> _Problem details_
Count how many lines in this material contain "statut". The answer is that number alone.

> _Material for this task_
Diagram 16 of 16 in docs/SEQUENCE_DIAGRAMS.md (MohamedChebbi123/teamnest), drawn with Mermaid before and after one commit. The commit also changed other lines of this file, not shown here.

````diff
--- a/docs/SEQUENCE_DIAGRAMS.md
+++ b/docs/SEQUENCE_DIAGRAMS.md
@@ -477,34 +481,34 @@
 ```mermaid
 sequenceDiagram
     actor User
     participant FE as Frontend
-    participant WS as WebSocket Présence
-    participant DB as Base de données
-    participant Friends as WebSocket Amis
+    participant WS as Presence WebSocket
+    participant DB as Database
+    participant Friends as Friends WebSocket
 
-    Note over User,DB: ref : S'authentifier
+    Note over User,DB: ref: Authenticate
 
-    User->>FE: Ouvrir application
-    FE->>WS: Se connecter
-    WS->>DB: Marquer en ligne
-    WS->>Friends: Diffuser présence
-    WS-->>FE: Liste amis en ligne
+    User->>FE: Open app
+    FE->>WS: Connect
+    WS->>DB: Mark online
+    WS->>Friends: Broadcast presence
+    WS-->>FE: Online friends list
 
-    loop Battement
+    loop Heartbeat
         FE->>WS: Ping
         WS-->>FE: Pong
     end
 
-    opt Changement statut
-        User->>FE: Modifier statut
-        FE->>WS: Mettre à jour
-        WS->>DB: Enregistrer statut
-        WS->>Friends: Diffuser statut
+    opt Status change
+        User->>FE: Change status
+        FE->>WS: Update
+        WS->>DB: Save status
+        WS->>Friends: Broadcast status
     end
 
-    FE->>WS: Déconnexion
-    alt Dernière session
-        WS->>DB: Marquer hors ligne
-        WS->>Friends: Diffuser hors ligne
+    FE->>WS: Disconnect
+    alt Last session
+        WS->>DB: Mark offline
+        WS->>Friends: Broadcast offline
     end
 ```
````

> _Reply to the exercise_
4